Segment Open

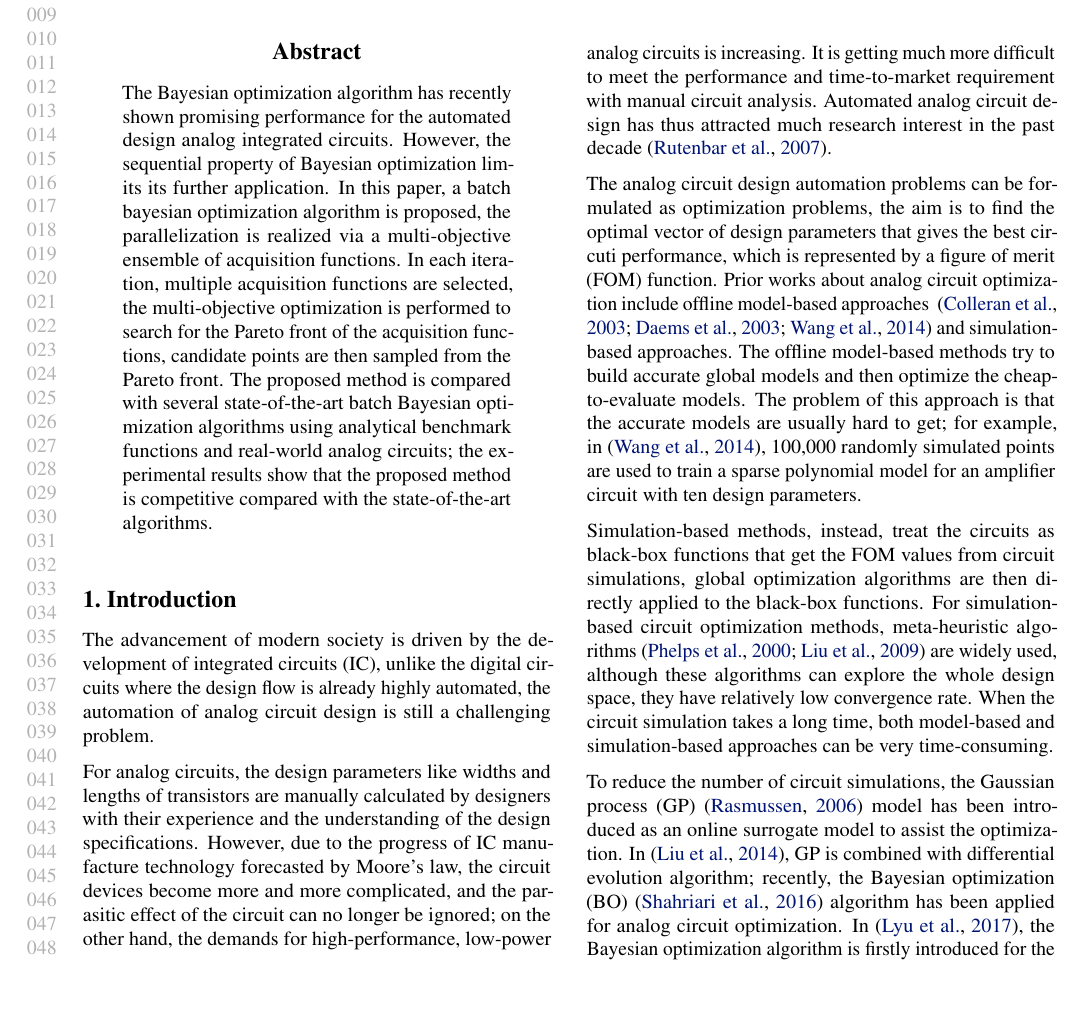
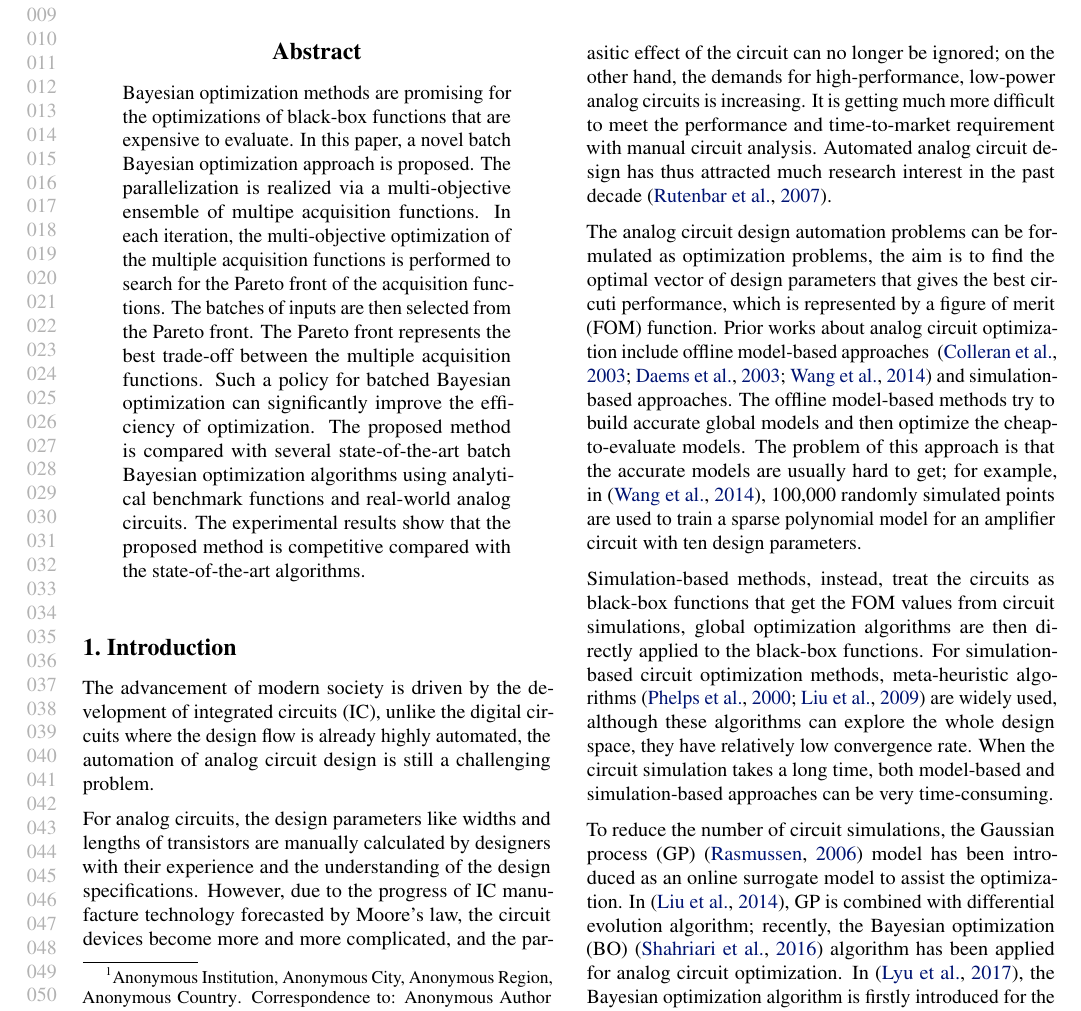
Before and after one commit to Alaya-in-Matrix/MACE, a LaTeX paper (paper/main.tex, which reads paper/abstract.tex): part of page 1 of 8, cut so that both start at the same text, the shorter picture padded with empty space. Compiled offline with pdfLaTeX.

Commit message:
revise abstract

```diff
--- a/paper/abstract.tex
+++ b/paper/abstract.tex
@@ -1,15 +1,9 @@
 \begin{abstract}
-    The Bayesian optimization algorithm has recently shown promising
-    performance for the automated design analog integrated circuits. However,
-    the sequential property of Bayesian optimization limits its further
-    application. In this paper, a batch bayesian optimization algorithm is
-    proposed, the parallelization is realized via a multi-objective ensemble of
-    acquisition functions. In each iteration, multiple acquisition functions
-    are selected, the multi-objective optimization is performed to search for
-    the Pareto front of the acquisition functions, candidate points are then
-    sampled from the Pareto front. The proposed method is compared with several
+    Bayesian optimization methods are promising for the optimizations of black-box functions that are expensive to evaluate. In this paper, a novel batch Bayesian optimization approach is proposed. The parallelization is realized via a multi-objective ensemble of multipe
+    acquisition functions. In each iteration, the multi-objective optimization of the multiple acquisition functions is performed to search for
+    the Pareto front of the acquisition functions. The batches of inputs are then selected from the Pareto front. The Pareto front represents the best trade-off between the multiple acquisition functions. Such a policy for batched Bayesian optimization can significantly improve the efficiency of optimization. The proposed method is compared with several
     state-of-the-art batch Bayesian optimization algorithms using analytical
-    benchmark functions and real-world analog circuits; the experimental
+    benchmark functions and real-world analog circuits. The experimental
     results show that the proposed method is competitive compared with the
     state-of-the-art algorithms.
 \end{abstract}
```
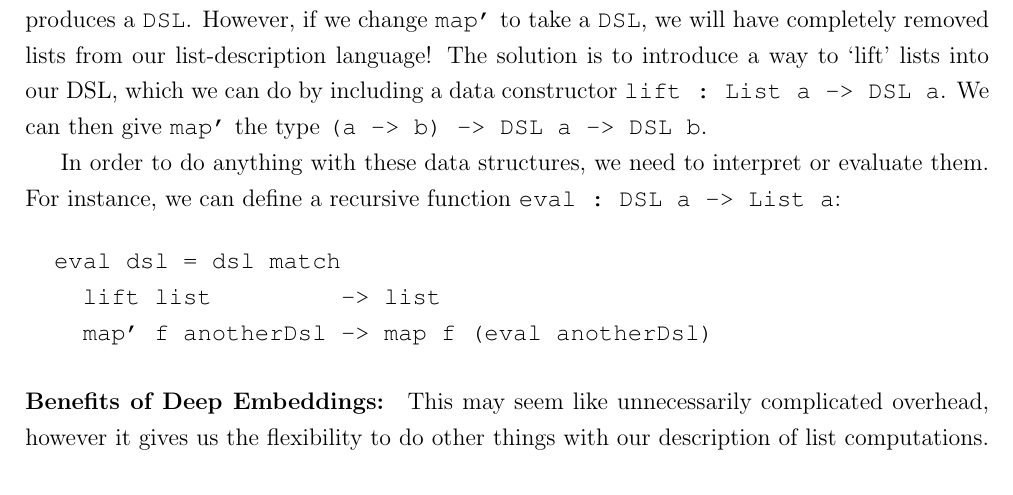
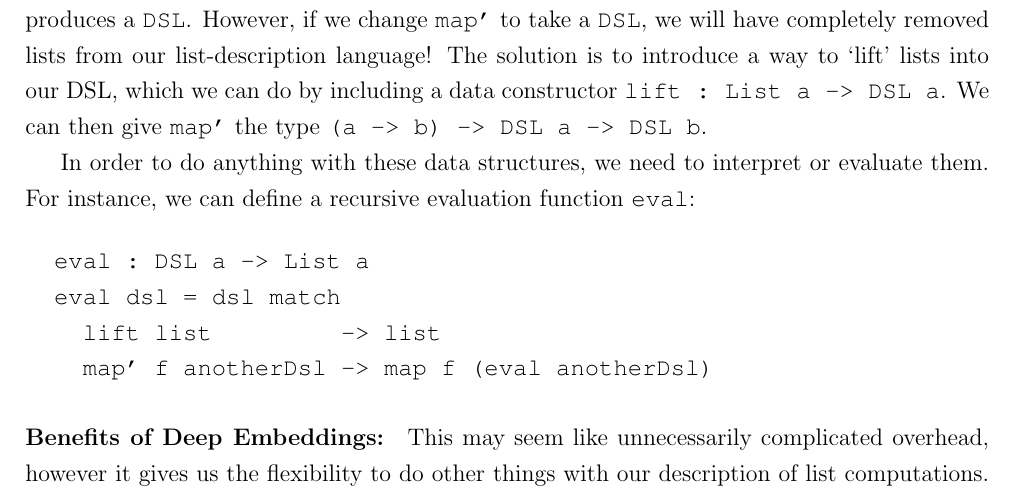
Before and after one commit to pierzchalski/gpu-thesis, a LaTeX thesis (thesisA/report.tex): part of page 4 of 8, cut so that both start at the same text. Compiled offline with pdfLaTeX.

Commit message:
Move type annotation to verbatim block

```diff
--- a/thesisA/report.tex
+++ b/thesisA/report.tex
@@ -96,9 +96,10 @@ The solution is to introduce a way to `lift' lists into our DSL, which we can do
 We can then give \icf{map'} the type \icf{(a\ ->\ b)\ ->\ DSL\ a\ ->\ DSL\ b}.
 
 In order to do anything with these data structures, we need to interpret or evaluate them.
-For instance, we can define a recursive function \icf{eval\ :\ DSL\ a\ ->\ List\ a}:
+For instance, we can define a recursive evaluation function \icf{eval}:
 
 \begin{verbatim}
+  eval : DSL a -> List a
   eval dsl = dsl match
     lift list         -> list
     map' f anotherDsl -> map f (eval anotherDsl)
```
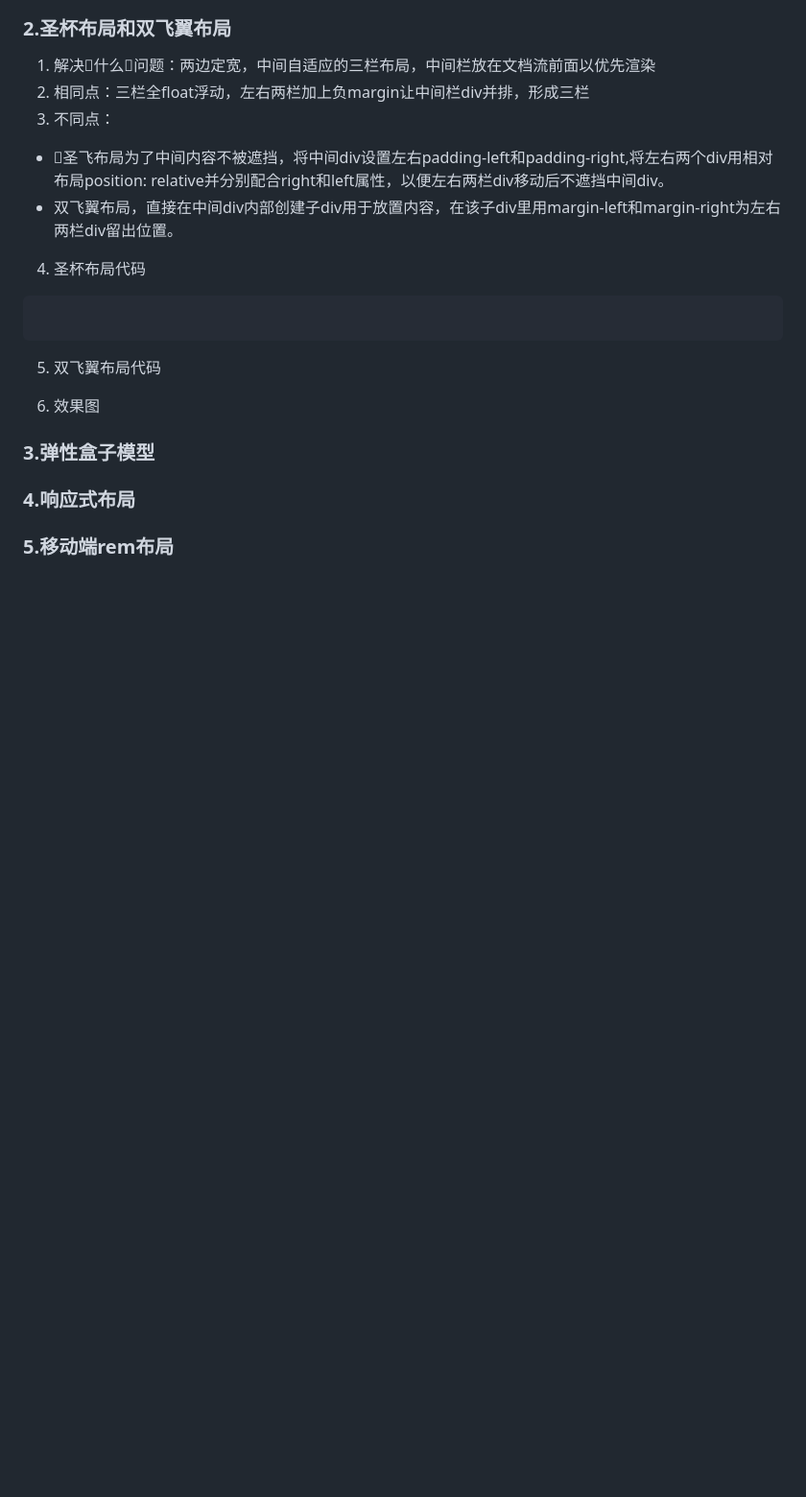
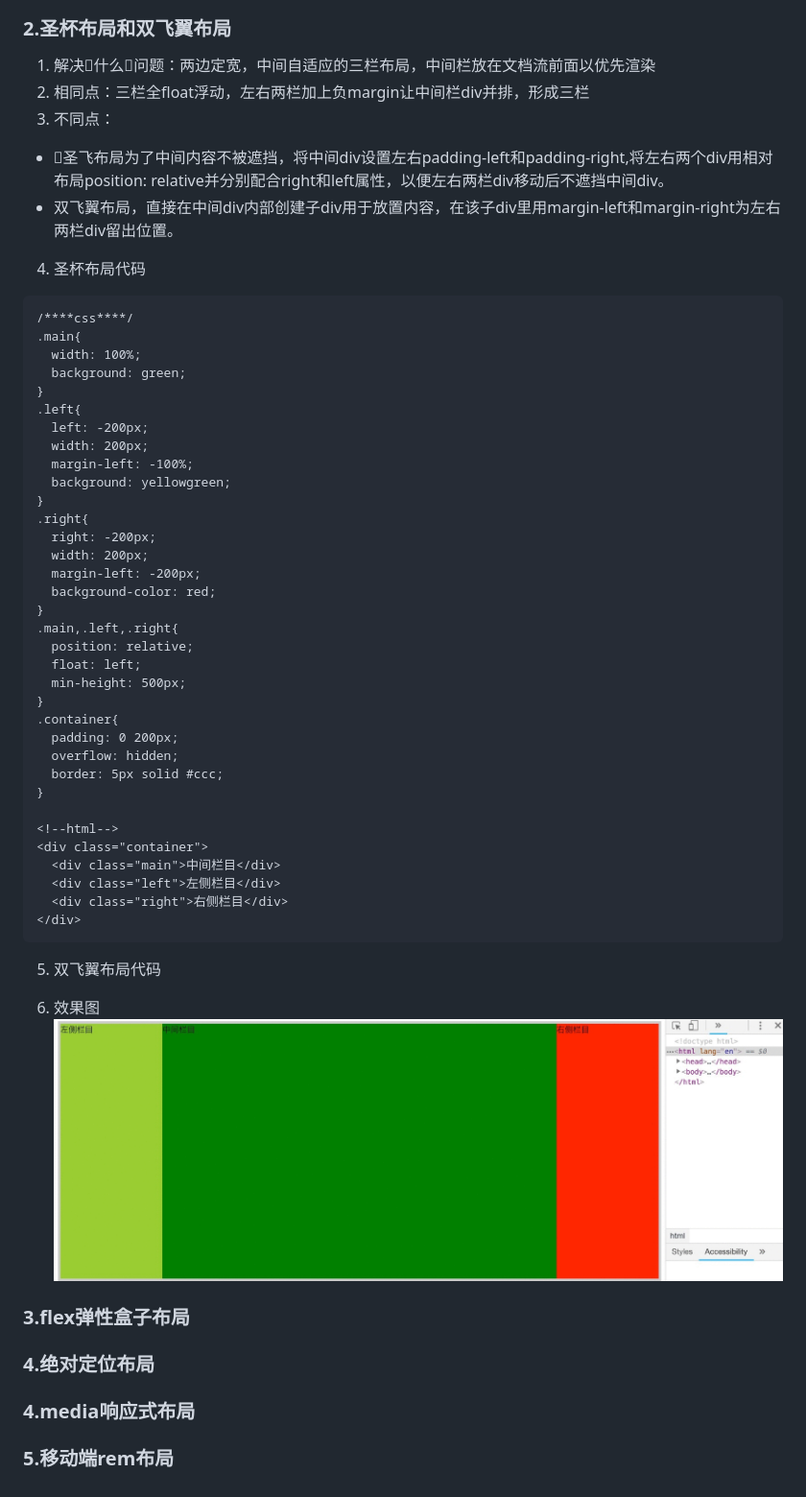
Before and after one commit to MarsPen/-notes-summary, a Markdown page: css/base-layout.md, the part around the change. Shown: that part at 96% size. Rendered like a GitHub page; pictures changed too: images/圣杯布局.gif (added); blank space fills up the shorter version.

Commit message:
更新css

````diff
--- a/css/base-layout.md
+++ b/css/base-layout.md
@@ -32,14 +32,50 @@
 - 双飞翼布局，直接在中间div内部创建子div用于放置内容，在该子div里用margin-left和margin-right为左右两栏div留出位置。
 4. 圣杯布局代码
 ```
+/****css****/
+.main{
+  width: 100%;
+  background: green;
+}
+.left{
+  left: -200px;
+  width: 200px;
+  margin-left: -100%;
+  background: yellowgreen;
+}
+.right{
+  right: -200px;
+  width: 200px;
+  margin-left: -200px;
+  background-color: red;
+}
+.main,.left,.right{
+  position: relative;
+  float: left;
+  min-height: 500px;
+}
+.container{
+  padding: 0 200px;
+  overflow: hidden;
+  border: 5px solid #ccc;
+}
+
+<!--html-->
+<div class="container">
+  <div class="main">中间栏目</div>
+  <div class="left">左侧栏目</div>
+  <div class="right">右侧栏目</div>
+</div>
 ```
 5. 双飞翼布局代码
 
 6. 效果图
+![三栏布局](https://github.com/MarsPen/-notes-summary/blob/master/images/圣杯布局.gif "三栏布局")
 
+### 3.flex弹性盒子布局
 
-### 3.弹性盒子模型
+### 4.绝对定位布局
 
-### 4.响应式布局
+### 4.media响应式布局
 
 ### 5.移动端rem布局
````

Segment Closed

* WORK ORDER *
Whenever a line of the data includes the word "optimization", show that line in full.

* THE ANSWER *
-    The Bayesian optimization algorithm has recently shown promising
-    the sequential property of Bayesian optimization limits its further
-    application. In this paper, a batch bayesian optimization algorithm is
-    are selected, the multi-objective optimization is performed to search for
+    Bayesian optimization methods are promising for the optimizations of black-box functions that are expensive to evaluate. In this paper, a novel batch Bayesian optimization approach is proposed. The parallelization is realized via a multi-objective ensemble of multipe
+    acquisition functions. In each iteration, the multi-objective optimization of the multiple acquisition functions is performed to search for
+    the Pareto front of the acquisition functions. The batches of inputs are then selected from the Pareto front. The Pareto front represents the best trade-off between the multiple acquisition functions. Such a policy for batched Bayesian optimization can significantly improve the efficiency of optimization. The proposed method is compared with several
     state-of-the-art batch Bayesian optimization algorithms using analytical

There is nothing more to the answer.